When I first contacted Suspended Animation’s general manager, Catherine Baldwin, she sounded genuinely disappointed that I wouldn’t be able to attend her conference in Fort Lauderdale, Fla., tomorrow. About 650 words from now, I think she’ll be just as happy that I stayed in Boston.

To be fair, Baldwin was exceptionally helpful and candid during our telephone conversation. We discussed what she called “the grandest experiment in human history, a lot of aspects of which are still experimental. Cryonics will still be on the fringe,’’ she said, “until we bring somebody back.’’

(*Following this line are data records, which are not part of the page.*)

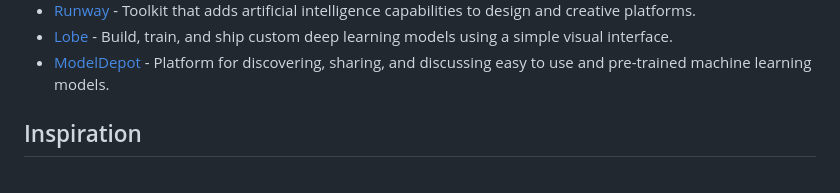
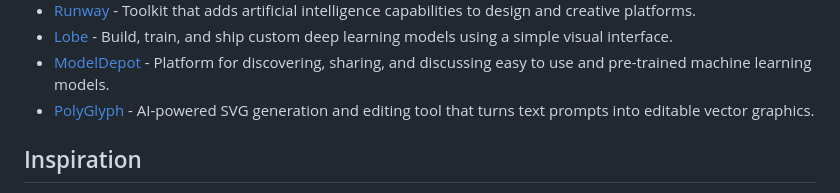
Before and after one commit to terkelg/awesome-creative-coding, a Markdown page: readme.md, the part around the change. Rendered like a GitHub page.

Commit message:
Add PolyGlyph to Machine learning / AI section

```diff
--- a/readme.md
+++ b/readme.md
@@ -480,6 +480,7 @@ _Please read the [contribution guidelines](contributing.md) before contributing.
 - [Runway](https://runwayapp.ai/) - Toolkit that adds artificial intelligence capabilities to design and creative platforms.
 - [Lobe](https://lobe.ai/) - Build, train, and ship custom deep learning models using a simple visual interface.
 - [ModelDepot](https://modeldepot.io/) - Platform for discovering, sharing, and discussing easy to use and pre-trained machine learning models.
+- [PolyGlyph](https://polyglyph.io/) - AI-powered SVG generation and editing tool that turns text prompts into editable vector graphics.
 
 ## Inspiration
 
```
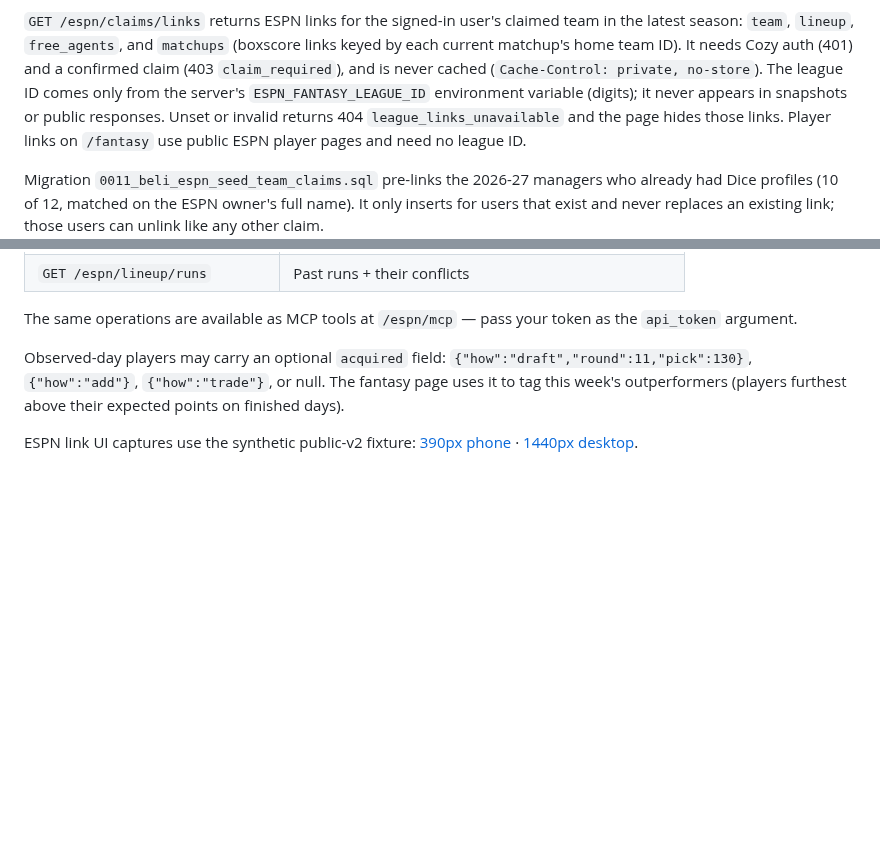
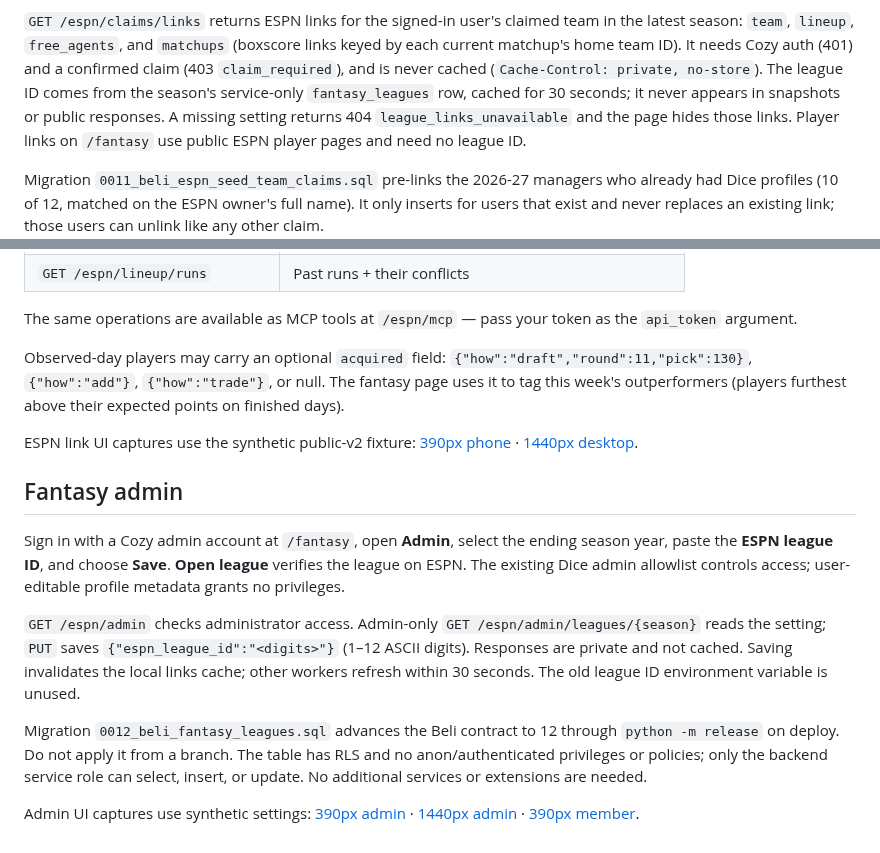
Before and after one commit to cozycommons/cc, a Markdown page: docs/espn.md, 2 parts joined by grey strips. Drawn GitHub-style; blank space fills up the shorter version.

Commit message:
Add season league settings and fantasy admin portal (#127)

```diff
--- a/docs/espn.md
+++ b/docs/espn.md
@@ -182,9 +182,9 @@ through the normal release step.
 team in the latest season: `team`, `lineup`, `free_agents`, and `matchups`
 (boxscore links keyed by each current matchup's home team ID). It needs Cozy
 auth (401) and a confirmed claim (403 `claim_required`), and is never cached
-(`Cache-Control: private, no-store`). The league ID comes only from the
-server's `ESPN_FANTASY_LEAGUE_ID` environment variable (digits); it never
-appears in snapshots or public responses. Unset or invalid returns 404
+(`Cache-Control: private, no-store`). The league ID comes from the season's service-only `fantasy_leagues` row,
+cached for 30 seconds; it never appears in snapshots or public responses.
+A missing setting returns 404
 `league_links_unavailable` and the page hides those links. Player links on
 `/fantasy` use public ESPN player pages and need no league ID.
 
@@ -218,3 +218,27 @@ Observed-day players may carry an optional `acquired` field: `{"how":"draft","ro
 ESPN link UI captures use the synthetic public-v2 fixture:
 [390px phone](images/espn-links/phone-390.png) ·
 [1440px desktop](images/espn-links/desktop-1440.png).
+
+## Fantasy admin
+
+Sign in with a Cozy admin account at `/fantasy`, open **Admin**, select the
+ending season year, paste the **ESPN league ID**, and choose **Save**.
+**Open league** verifies the league on ESPN. The existing Dice admin allowlist
+controls access; user-editable profile metadata grants no privileges.
+
+`GET /espn/admin` checks administrator access. Admin-only
+`GET /espn/admin/leagues/{season}` reads the setting; `PUT` saves
+`{"espn_league_id":"<digits>"}` (1–12 ASCII digits). Responses are private
+and not cached. Saving invalidates the local links cache; other workers
+refresh within 30 seconds. The old league ID environment variable is unused.
+
+Migration `0012_beli_fantasy_leagues.sql` advances the Beli contract to 12
+through `python -m release` on deploy. Do not apply it from a branch.
+The table has RLS and no anon/authenticated privileges or policies; only the
+backend service role can select, insert, or update. No additional services
+or extensions are needed.
+
+Admin UI captures use synthetic settings:
+[390px admin](images/fantasy-admin/admin-390.png) ·
+[1440px admin](images/fantasy-admin/admin-1440.png) ·
+[390px member](images/fantasy-admin/member-390.png).
```
Also changed, not shown: docs/images/fantasy-admin/admin-1440.png (added), docs/images/fantasy-admin/admin-390.png (added), docs/images/fantasy-admin/member-390.png (added), 15 other files.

No stranger to candor myself, I told her it would be impossible to write about SA and its collaborators, Alcor Life Extension Foundation and the Cryonics Institute, without mentioning the Ted Williams case, possibly the most ghoulish story ever to appear in the pages of the Globe. You may remember how The Kid’s icy remains fetched up at Alcor, in Arizona, against the wishes of some family members. A few years later, an Alcor defector retailed hellish stories about staffers whacking Williams’s frozen head for fun, as it were. “Ted’s case embodies the controversial side of what we do,’’ Baldwin said. “You had conflicts in the family, and disputes over money.’’

Not that such imbroglios are rare in her line of work. SA deploys medical personnel to the bedside of a dying person to temporarily freeze the corpse and fill it with a fancy version of antifreeze for transport to a storage facility like Alcor. “Field level assignments are a nightmare,’’ Baldwin told me. “The hospital doesn’t want you there, and the family doesn’t want you there, either.’’

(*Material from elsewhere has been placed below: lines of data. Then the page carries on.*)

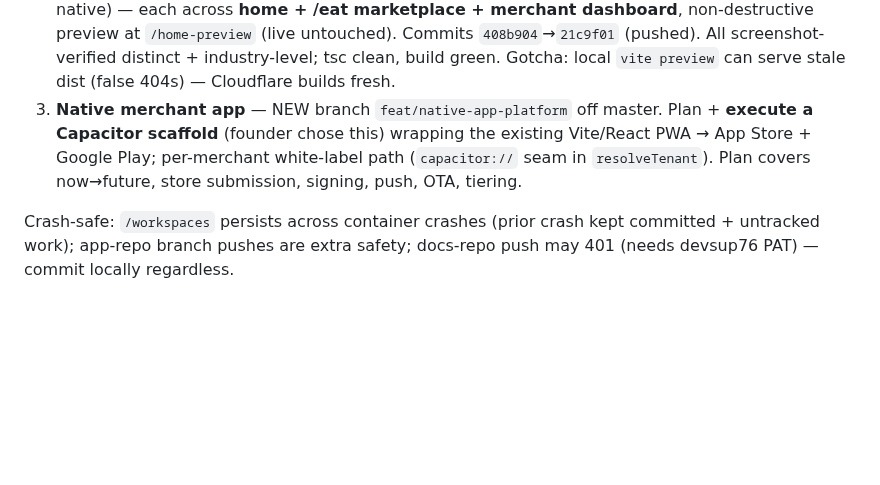
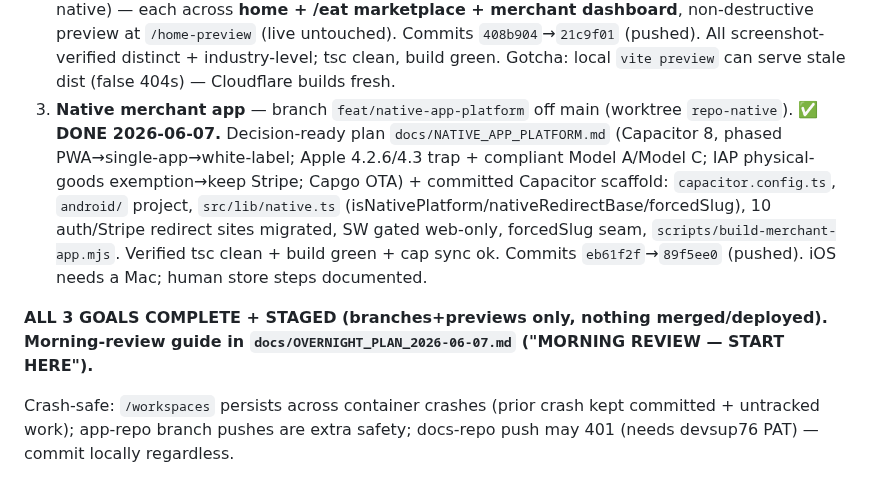
Before and after one commit to devsup76/hub-files, a Markdown page: .claude/memory/woahh-overnight-3goals.md, the part around the change. Drawn GitHub-style; blank space fills up the shorter version.

```diff
--- a/.claude/memory/woahh-overnight-3goals.md
+++ b/.claude/memory/woahh-overnight-3goals.md
@@ -15,6 +15,8 @@ metadata:
 **3 goals, one at a time, 3 separate branches:**
 1. **Restaurant storefront templates** — branch `feat/storefront-platform` (worktree `repo-audit`). The Theme-Shell framework (see [[woahh-storefront-platform]]). **✅ DONE (pending founder review) 2026-06-07.** 8 templates: 4 keepers (Aurora/Atelier/Noir/Harvest, customizable font/vibe) + 4 NEW bespoke completely-different layouts (**Kerb** food-truck, **Daily** cafe, **Maison** fine-dining, **Rush** QSR). Each functional across home+menu+checkout, desktop+mobile (headless-chromium verified). Commits `4f36ed8`→`68529ba`→`28afb96`→`44edaa6` (all pushed). Self-critique fixed: ThemeShell chrome theming, off-screen page-checkout (→full-screen takeover), preview-nav overlap, food heroes. **Preview-only** — NOT yet wired into the live `Shop.tsx`/picker (next integration after founder picks). Review: `/storefront-preview` (Cloudflare branch preview).
 2. **Website UI upgrade** — branch `feat/marketing-home-redesign` off main (worktree `repo-home`). **✅ DONE (pending founder pick) 2026-06-07.** 3 distinct directions — **Momentum** (bold conversion-SaaS), **Warmth** (editorial/charity-led), **Clarity** (product-led Linear/Notion, dark-mode native) — each across **home + /eat marketplace + merchant dashboard**, non-destructive preview at `/home-preview` (live untouched). Commits `408b904`→`21c9f01` (pushed). All screenshot-verified distinct + industry-level; tsc clean, build green. Gotcha: local `vite preview` can serve stale dist (false 404s) — Cloudflare builds fresh.
-3. **Native merchant app** — NEW branch `feat/native-app-platform` off master. Plan + **execute a Capacitor scaffold** (founder chose this) wrapping the existing Vite/React PWA → App Store + Google Play; per-merchant white-label path (`capacitor://` seam in `resolveTenant`). Plan covers now→future, store submission, signing, push, OTA, tiering.
+3. **Native merchant app** — branch `feat/native-app-platform` off main (worktree `repo-native`). **✅ DONE 2026-06-07.** Decision-ready plan `docs/NATIVE_APP_PLATFORM.md` (Capacitor 8, phased PWA→single-app→white-label; Apple 4.2.6/4.3 trap + compliant Model A/Model C; IAP physical-goods exemption→keep Stripe; Capgo OTA) + committed Capacitor scaffold: `capacitor.config.ts`, `android/` project, `src/lib/native.ts` (isNativePlatform/nativeRedirectBase/forcedSlug), 10 auth/Stripe redirect sites migrated, SW gated web-only, forcedSlug seam, `scripts/build-merchant-app.mjs`. Verified tsc clean + build green + cap sync ok. Commits `eb61f2f`→`89f5ee0` (pushed). iOS needs a Mac; human store steps documented.
+
+**ALL 3 GOALS COMPLETE + STAGED (branches+previews only, nothing merged/deployed). Morning-review guide in `docs/OVERNIGHT_PLAN_2026-06-07.md` ("MORNING REVIEW — START HERE").**
 
 Crash-safe: `/workspaces` persists across container crashes (prior crash kept committed + untracked work); app-repo branch pushes are extra safety; docs-repo push may 401 (needs devsup76 PAT) — commit locally regardless.
```
Also changed, not shown: docs/OVERNIGHT_PLAN_2026-06-07.md (+41 -3 lines).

At the end of our conversation, Baldwin offered to chat again, and to put me in touch with Saul Kent, the godfather of American cryonics who will be featured at this weekend’s freeze-a-thon. A day or two later, she messaged me that “Saul is not interested in participating in an interview and has asked me to focus my efforts on the conference right now instead of talking to you.’’

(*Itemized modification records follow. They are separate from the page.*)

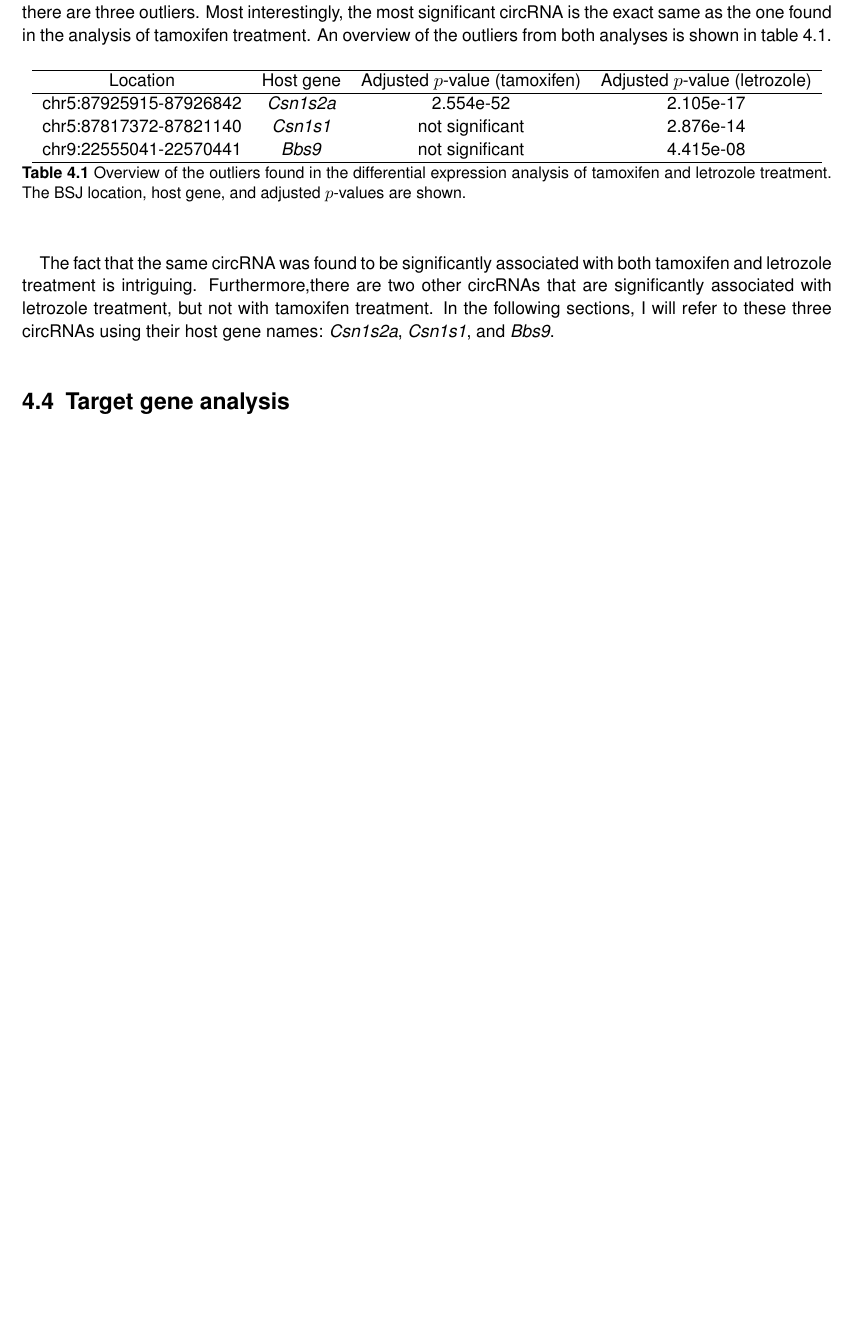
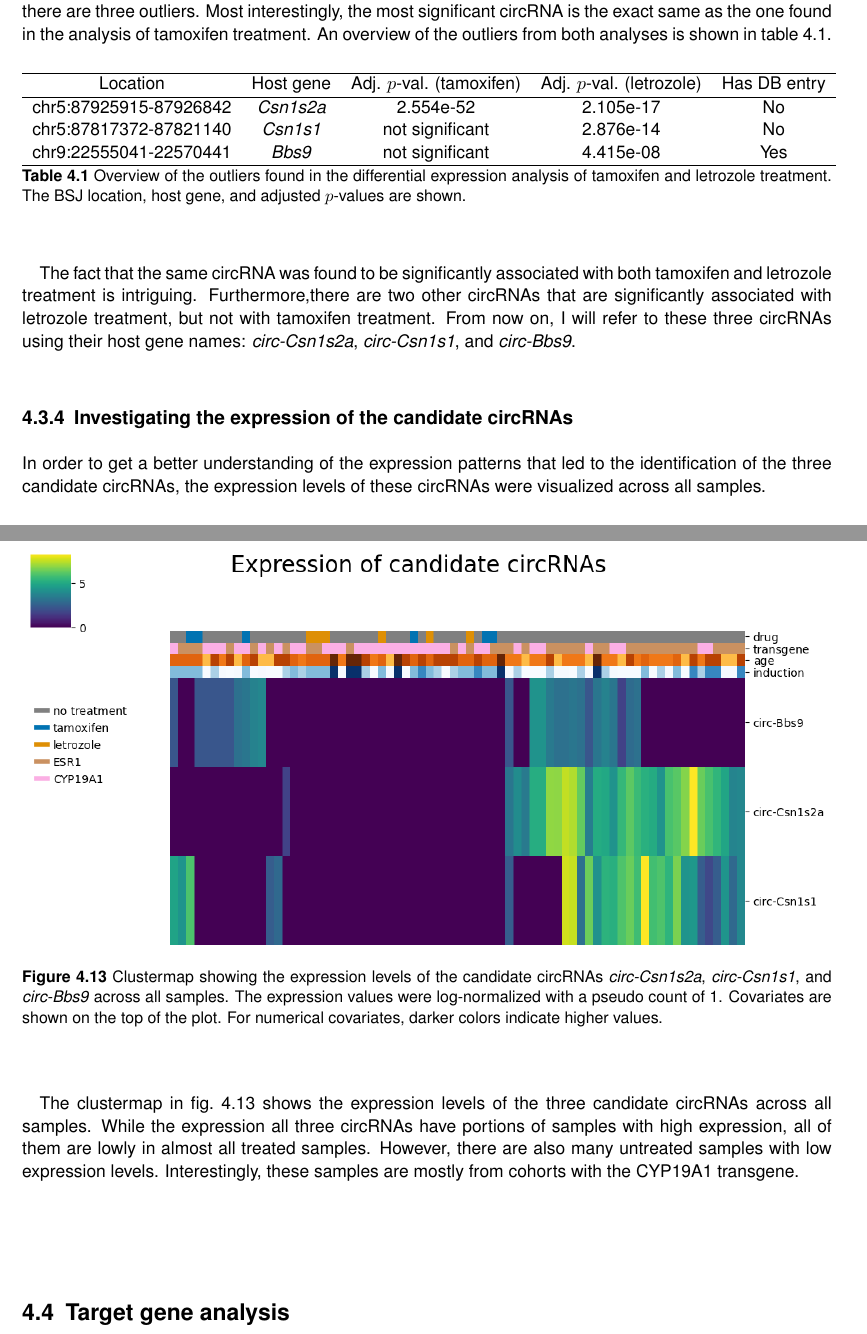
Before and after one commit to nictru/bsc-thesis, a LaTeX thesis (main.tex, which reads chapters/4_results_and_discussion/3_de_analysis.tex): part of page 48 of 72 before the commit and two parts of pages 48 and 49 of 72 after it, the two joined at a grey line, cut so that both start at the same text, the shorter picture padded with empty space. Compiled offline with pdfLaTeX.

Commit message:
Add heatmap to text

```diff
--- a/chapters/4_results_and_discussion/3_de_analysis.tex
+++ b/chapters/4_results_and_discussion/3_de_analysis.tex
@@ -220,22 +220,27 @@ Most interestingly, the most significant \gls{crna} is the exact same as the
 one found in the analysis of \gls{tam} treatment.
 An overview of the outliers from both analyses is shown in \cref{tab:outliers}.
 
-\begin{table}[H] \centering \begin{tabular}{cccc} \hline Location & Host gene
-                                      & Adjusted $p$-value (\gls{tam}) &
-               Adjusted $p$-value (\gls{let})
+\begin{table}[H] \centering \begin{tabular}{ccccc} \hline Location   &
+               Host gene
+                                         & Adj. $p$-val. (\gls{tam})
+                                         &
+               Adj. $p$-val. (\gls{let}) & Has DB entry
                \\ \hline
-               chr5:87925915-87926842 & \textit{Csn1s2a}
-                                      &
+               chr5:87925915-87926842    & \textit{Csn1s2a}
+                                         &
                2.554e-52
-                                      & 2.105e-17
+                                         & 2.105e-17
+                                         & No
                \\
-               chr5:87817372-87821140 & \textit{Csn1s1}
-                                      & not
-               significant            & 2.876e-14
+               chr5:87817372-87821140    & \textit{Csn1s1}
+                                         & not
+               significant               & 2.876e-14
+                                         & No
                \\
-               chr9:22555041-22570441 & \textit{Bbs9}
-                                      & not
-               significant            & 4.415e-08
+               chr9:22555041-22570441    & \textit{Bbs9}
+                                         & not
+               significant               & 4.415e-08
+                                         & Yes
                \\
                \hline
     \end{tabular} \caption{Overview of the outliers found in the differential
@@ -249,5 +254,32 @@ The fact that the same \gls{crna} was found to be significantly associated with
 both \gls{tam} and \gls{let} treatment is intriguing.
 Furthermore,there are two other \glspl{crna} that are significantly associated
 with \gls{let} treatment, but not with \gls{tam} treatment.
-In the following sections, I will refer to these three \glspl{crna} using their
-host gene names: \textit{Csn1s2a}, \textit{Csn1s1}, and \textit{Bbs9}.
+From now on, I will refer to these three \glspl{crna} using their host gene
+names: \textit{circ-Csn1s2a}, \textit{circ-Csn1s1}, and \textit{circ-Bbs9}.
+
+\subsection{Investigating the expression of the candidate \glsfmtshortpl{crna}}
+
+In order to get a better understanding of the expression patterns that led to
+the identification of the three candidate \glspl{crna}, the expression levels
+of these \glspl{crna} were visualized across all samples.
+
+\begin{figure}[H] \centering
+
+    \includegraphics[width=\textwidth]{chapters/4_results_and_discussion/figures/heatmap.png}
+    \caption{Clustermap showing the expression levels of the candidate
+        \glspl{crna} \textit{circ-Csn1s2a}, \textit{circ-Csn1s1}, and
+        \textit{circ-Bbs9} across all samples.
+        The expression values were log-normalized with a pseudo count of 1.
+        Covariates are shown on the top of the plot.
+        For numerical covariates, darker colors indicate higher values.
+    }
+    \label{fig:candidate_heatmap}
+\end{figure}
+
+The clustermap in \cref{fig:candidate_heatmap} shows the expression levels of
+the three candidate \glspl{crna} across all samples.
+While the expression all three \glspl{crna} have portions of samples with high
+expression, all of them are lowly in almost all treated samples.
+However, there are also many untreated samples with low expression levels.
+Interestingly, these samples are mostly from cohorts with the \gls{cyp19}
+transgene.
```
Also changed, not shown: chapters/4_results_and_discussion/4_target_genes.tex (+6 -11 lines), chapters/4_results_and_discussion/figures/heatmap.png, 1 other file.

That’s understandable. Kent is an ambulatory public relations disaster. He arranged for his ailing mother, Dora, to die at Alcor in 1987, and had her head surgically removed and frozen. When the Riverside County (Calif.) coroner came sniffing around, Mrs. Kent’s head was temporarily stored in the home of a friend. Following further police inquiries, the head disappeared. On his television show, “First Person,’’ Errol Morris asked Kent: “By the way, where is your mother now?’’

“I’d rather not comment on that,’’ Kent replied. “There’s no statute of limitations on murder, and I’d rather not reveal where she is.’’ (There is an exhaustive account of the Dora Kent affair on the Alcor website, where the incident is recounted as an important legal victory for cryonics.)

On Morris’s show, Kent also observed: “One of my heroes has always been Dr. Frankenstein. I think he’s been misunderstood.’’

Right.

In theory, you can watch SA’s weekend conference streaming live on the company’s website, Suspendedinc.com.

Coda

I like this quote from Elmore Leonard, whose stock is riding high on the success of the FX network’s “Justified,’’ based on one of his stories: “I don’t worry about mortality. I’m 85 now, so one of these days my life will end and that will be it. I’m getting kind of tired anyway and my eyes have failed to the point it’s hard to read a book.’’

Alex Beam is a Globe columnist. His e-dress is beam@globe.com.